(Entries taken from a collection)
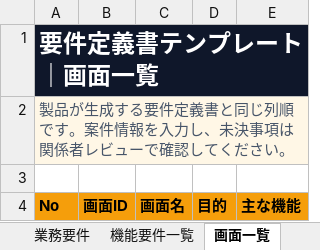
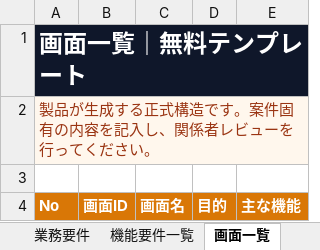
Before and after one commit to LeoEzraShayne/docs-web, an Excel workbook: public/requirements-definition-template-ja.xlsx, sheet 画面一覧, drawn as a sheet; values as stored, in another font and other column widths than the file's, no borders; the diff names each change by its address in the sheet, - before the commit and + after, or states it on an @@ line.

```diff
--- a/public/requirements-definition-template-ja.xlsx (sheet 画面一覧)
+++ b/public/requirements-definition-template-ja.xlsx (sheet 画面一覧)
-A1: 要件定義書テンプレート｜画面一覧
+A1: 画面一覧｜無料テンプレート
-A2: …生成する要件定義書と同じ列順です。案件情報を入力し、未決事項は関係者レビューで確認してくださ…
+A2: …生成する正式構造です。案件固有の内容を記入し、関係者レビューを行ってくださ…
-A2 text colour: #475569
+A2 text colour: #9A3412
@@ A4:E4 fill: #F59E0B → #D97706, text colour: black → #FFFFFF @@
```
Also changed, not shown: sheet レビュー・チェックリスト, sheet 記入例, sheet 外部連携・API一覧, sheet 機能要件一覧, sheet データ項目定義, sheet スコープ定義, 7 more sheets, 24 other files.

◆ Your assignment:
Pictures are not part of the copy. Return every record exactly.

◆ Answer to this problem:
Before and after one commit to LeoEzraShayne/docs-web, an Excel workbook: public/requirements-definition-template-ja.xlsx, sheet 画面一覧, drawn as a sheet; values as stored, in another font and other column widths than the file's, no borders; the diff names each change by its address in the sheet, - before the commit and + after, or states it on an @@ line.

```diff
--- a/public/requirements-definition-template-ja.xlsx (sheet 画面一覧)
+++ b/public/requirements-definition-template-ja.xlsx (sheet 画面一覧)
-A1: 要件定義書テンプレート｜画面一覧
+A1: 画面一覧｜無料テンプレート
-A2: …生成する要件定義書と同じ列順です。案件情報を入力し、未決事項は関係者レビューで確認してくださ…
+A2: …生成する正式構造です。案件固有の内容を記入し、関係者レビューを行ってくださ…
-A2 text colour: #475569
+A2 text colour: #9A3412
@@ A4:E4 fill: #F59E0B → #D97706, text colour: black → #FFFFFF @@
```
Also changed, not shown: sheet レビュー・チェックリスト, sheet 記入例, sheet 外部連携・API一覧, sheet 機能要件一覧, sheet データ項目定義, sheet スコープ定義, 7 more sheets, 24 other files.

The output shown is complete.